- Difference listings
=== Begin Enclosure ===

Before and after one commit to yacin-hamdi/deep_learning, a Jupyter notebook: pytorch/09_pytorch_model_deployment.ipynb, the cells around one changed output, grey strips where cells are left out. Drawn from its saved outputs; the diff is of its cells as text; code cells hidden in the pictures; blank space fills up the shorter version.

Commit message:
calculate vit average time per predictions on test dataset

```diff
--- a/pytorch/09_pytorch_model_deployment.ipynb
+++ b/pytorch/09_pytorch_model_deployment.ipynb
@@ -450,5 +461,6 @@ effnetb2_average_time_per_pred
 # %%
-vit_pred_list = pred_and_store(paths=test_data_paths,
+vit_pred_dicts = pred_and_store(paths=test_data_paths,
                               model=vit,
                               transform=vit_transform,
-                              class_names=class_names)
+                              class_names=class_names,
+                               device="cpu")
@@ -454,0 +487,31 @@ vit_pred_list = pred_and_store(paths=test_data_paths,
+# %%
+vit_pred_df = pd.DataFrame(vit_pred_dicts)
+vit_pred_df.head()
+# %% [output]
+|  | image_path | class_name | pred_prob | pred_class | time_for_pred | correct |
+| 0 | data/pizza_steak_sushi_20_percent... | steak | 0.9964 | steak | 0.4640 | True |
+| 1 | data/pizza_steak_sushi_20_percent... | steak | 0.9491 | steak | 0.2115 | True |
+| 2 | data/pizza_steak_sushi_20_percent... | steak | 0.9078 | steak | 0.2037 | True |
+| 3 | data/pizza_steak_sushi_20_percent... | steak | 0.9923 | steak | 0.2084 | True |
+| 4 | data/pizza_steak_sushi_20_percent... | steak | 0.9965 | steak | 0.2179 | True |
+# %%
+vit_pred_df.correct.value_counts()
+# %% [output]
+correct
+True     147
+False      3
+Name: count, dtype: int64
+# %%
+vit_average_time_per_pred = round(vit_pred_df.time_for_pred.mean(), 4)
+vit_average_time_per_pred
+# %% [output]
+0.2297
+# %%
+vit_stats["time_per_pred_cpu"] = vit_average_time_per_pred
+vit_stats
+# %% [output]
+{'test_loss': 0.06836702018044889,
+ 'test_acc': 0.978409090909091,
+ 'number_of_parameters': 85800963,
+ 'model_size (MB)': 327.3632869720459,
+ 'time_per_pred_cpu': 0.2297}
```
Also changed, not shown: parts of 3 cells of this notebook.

=== End Enclosure ===
=== Begin Enclosure ===

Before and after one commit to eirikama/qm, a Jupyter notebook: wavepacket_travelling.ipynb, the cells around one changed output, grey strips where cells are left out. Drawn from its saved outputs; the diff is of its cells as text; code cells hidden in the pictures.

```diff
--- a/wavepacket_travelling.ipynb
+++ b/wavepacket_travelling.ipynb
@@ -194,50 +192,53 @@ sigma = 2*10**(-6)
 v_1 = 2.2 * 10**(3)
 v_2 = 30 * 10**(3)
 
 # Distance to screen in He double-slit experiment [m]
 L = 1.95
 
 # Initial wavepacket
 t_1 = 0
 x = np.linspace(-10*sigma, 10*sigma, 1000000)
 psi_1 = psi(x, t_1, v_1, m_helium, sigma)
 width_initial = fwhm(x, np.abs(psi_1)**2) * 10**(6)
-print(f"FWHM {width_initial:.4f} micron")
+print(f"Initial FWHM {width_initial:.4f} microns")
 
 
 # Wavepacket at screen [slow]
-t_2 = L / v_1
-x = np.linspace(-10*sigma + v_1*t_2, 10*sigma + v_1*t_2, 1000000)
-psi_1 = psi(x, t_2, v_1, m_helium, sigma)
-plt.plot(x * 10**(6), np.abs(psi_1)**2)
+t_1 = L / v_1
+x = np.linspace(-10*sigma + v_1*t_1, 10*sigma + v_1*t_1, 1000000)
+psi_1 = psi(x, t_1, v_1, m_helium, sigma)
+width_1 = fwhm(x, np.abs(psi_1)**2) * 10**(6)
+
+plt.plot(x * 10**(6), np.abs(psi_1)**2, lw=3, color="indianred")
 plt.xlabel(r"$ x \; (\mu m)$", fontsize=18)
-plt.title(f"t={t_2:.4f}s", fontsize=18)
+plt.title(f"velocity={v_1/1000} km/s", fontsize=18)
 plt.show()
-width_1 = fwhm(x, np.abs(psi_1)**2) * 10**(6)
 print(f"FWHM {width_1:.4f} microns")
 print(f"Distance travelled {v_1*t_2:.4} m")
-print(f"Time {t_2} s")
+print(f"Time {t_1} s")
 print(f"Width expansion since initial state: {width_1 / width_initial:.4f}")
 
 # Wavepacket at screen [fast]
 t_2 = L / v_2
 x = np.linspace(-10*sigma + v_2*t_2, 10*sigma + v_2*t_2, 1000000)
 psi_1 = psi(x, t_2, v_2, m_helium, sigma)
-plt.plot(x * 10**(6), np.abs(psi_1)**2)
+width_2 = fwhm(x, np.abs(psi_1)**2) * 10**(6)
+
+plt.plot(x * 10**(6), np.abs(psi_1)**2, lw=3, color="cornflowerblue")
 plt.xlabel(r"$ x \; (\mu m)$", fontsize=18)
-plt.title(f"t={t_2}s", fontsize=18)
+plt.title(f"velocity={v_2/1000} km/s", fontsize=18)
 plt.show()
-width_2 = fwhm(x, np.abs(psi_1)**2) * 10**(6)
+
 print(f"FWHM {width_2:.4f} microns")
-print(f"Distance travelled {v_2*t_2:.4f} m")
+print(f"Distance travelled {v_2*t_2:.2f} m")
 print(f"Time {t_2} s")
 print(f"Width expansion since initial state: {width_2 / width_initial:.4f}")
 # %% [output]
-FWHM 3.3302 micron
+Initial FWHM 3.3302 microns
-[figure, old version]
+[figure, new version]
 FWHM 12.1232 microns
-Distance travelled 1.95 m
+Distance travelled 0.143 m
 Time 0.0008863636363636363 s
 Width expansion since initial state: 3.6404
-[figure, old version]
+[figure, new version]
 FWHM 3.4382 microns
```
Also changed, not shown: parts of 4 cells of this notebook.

=== End Enclosure ===

- EXERCISE GOAL
Report each line in the data above that holds the word "plot" by copying it.

- EXERCISE SOLUTION
-plt.plot(x * 10**(6), np.abs(psi_1)**2)
+plt.plot(x * 10**(6), np.abs(psi_1)**2, lw=3, color="indianred")
-plt.plot(x * 10**(6), np.abs(psi_1)**2)
+plt.plot(x * 10**(6), np.abs(psi_1)**2, lw=3, color="cornflowerblue")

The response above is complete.